-------- INPUT MATERIAL

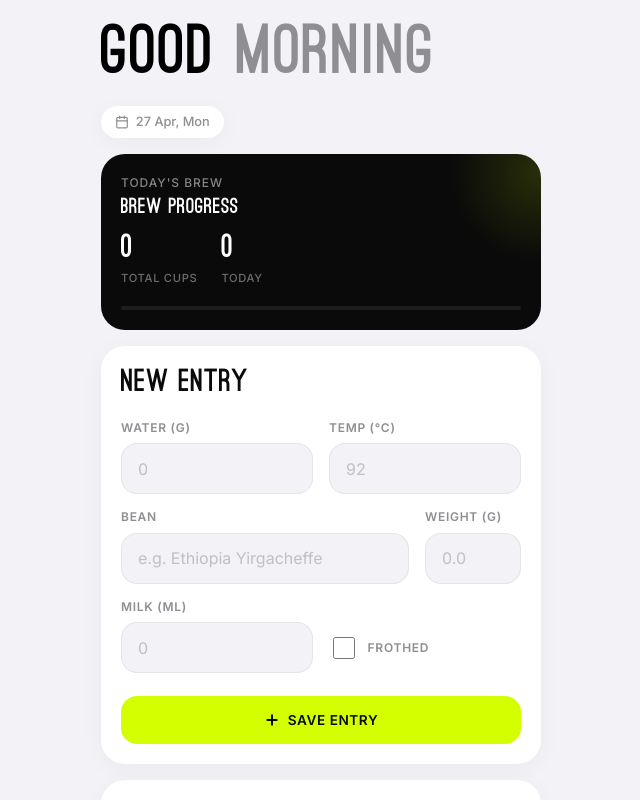
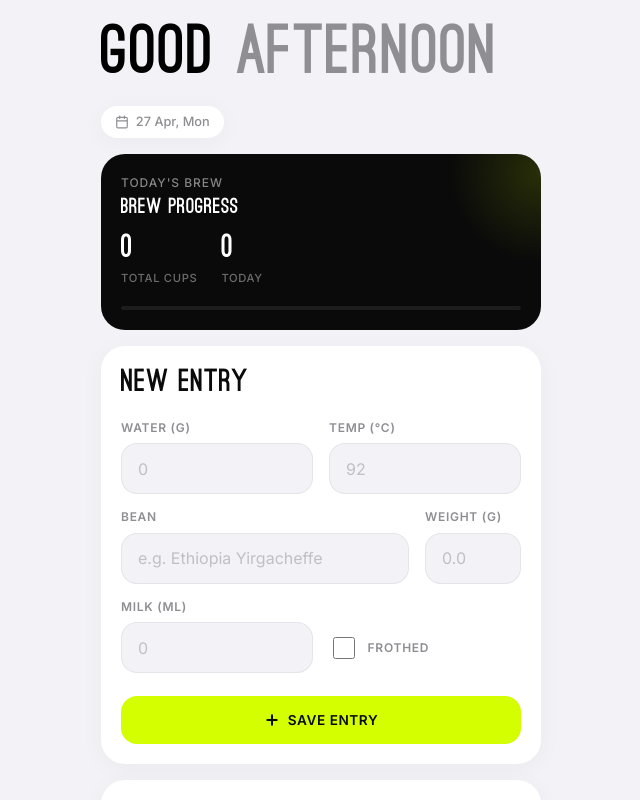
Before and after one commit to kenken17/moka-potter, a Vue app: page / in a window 1280 px wide. Shown: the top 800 px of the page, without its empty margins (319-959 px from the left). Built offline with nearby package versions, Linux system fonts and the light colour scheme.

Commit message:
feat: make greeting dynamic based on system time

```diff
--- a/src/App.vue
+++ b/src/App.vue
@@ -1,7 +1,7 @@
 <template>
   <div class="app">
     <header class="header">
-      <h1 class="greeting">Good <span>morning</span></h1>
+      <h1 class="greeting">Good <span>{{ greeting }}</span></h1>
       <div class="date-badge">
         <svg width="14" height="14" viewBox="0 0 24 24" fill="none" stroke="currentColor" stroke-width="2" stroke-linecap="round" stroke-linejoin="round"><rect x="3" y="4" width="18" height="18" rx="2" ry="2"></rect><line x1="16" y1="2" x2="16" y2="6"></line><line x1="8" y1="2" x2="8" y2="6"></line><line x1="3" y1="10" x2="21" y2="10"></line></svg>
         {{ today }}
@@ -85,6 +85,7 @@ import History from './components/History.vue'
 import { addBrew, getAllBrews } from './db.js'
 
 const today = ref('')
+const greeting = ref('morning')
 const form = ref({
   beanName: '',
   weight: '',
@@ -118,6 +119,11 @@ onMounted(() => {
   const months = ['Jan', 'Feb', 'Mar', 'Apr', 'May', 'Jun', 'Jul', 'Aug', 'Sep', 'Oct', 'Nov', 'Dec']
   today.value = `${now.getDate()} ${months[now.getMonth()]}, ${days[now.getDay()]}`
   todayStr.value = `${now.getFullYear()}-${pad(now.getMonth() + 1)}-${pad(now.getDate())}`
+  const hour = now.getHours()
+  if (hour >= 5 && hour < 12) greeting.value = 'morning'
+  else if (hour >= 12 && hour < 17) greeting.value = 'afternoon'
+  else if (hour >= 17 && hour < 24) greeting.value = 'evening'
+  else greeting.value = 'night'
   loadEntries()
 })
 
```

----------------

* [WHAT IS REQUIRED] Lines with the word "else" in them are the answer; report each one from the data.

* [RESPONSE]
+  else if (hour >= 12 && hour < 17) greeting.value = 'afternoon'
+  else if (hour >= 17 && hour < 24) greeting.value = 'evening'
+  else greeting.value = 'night'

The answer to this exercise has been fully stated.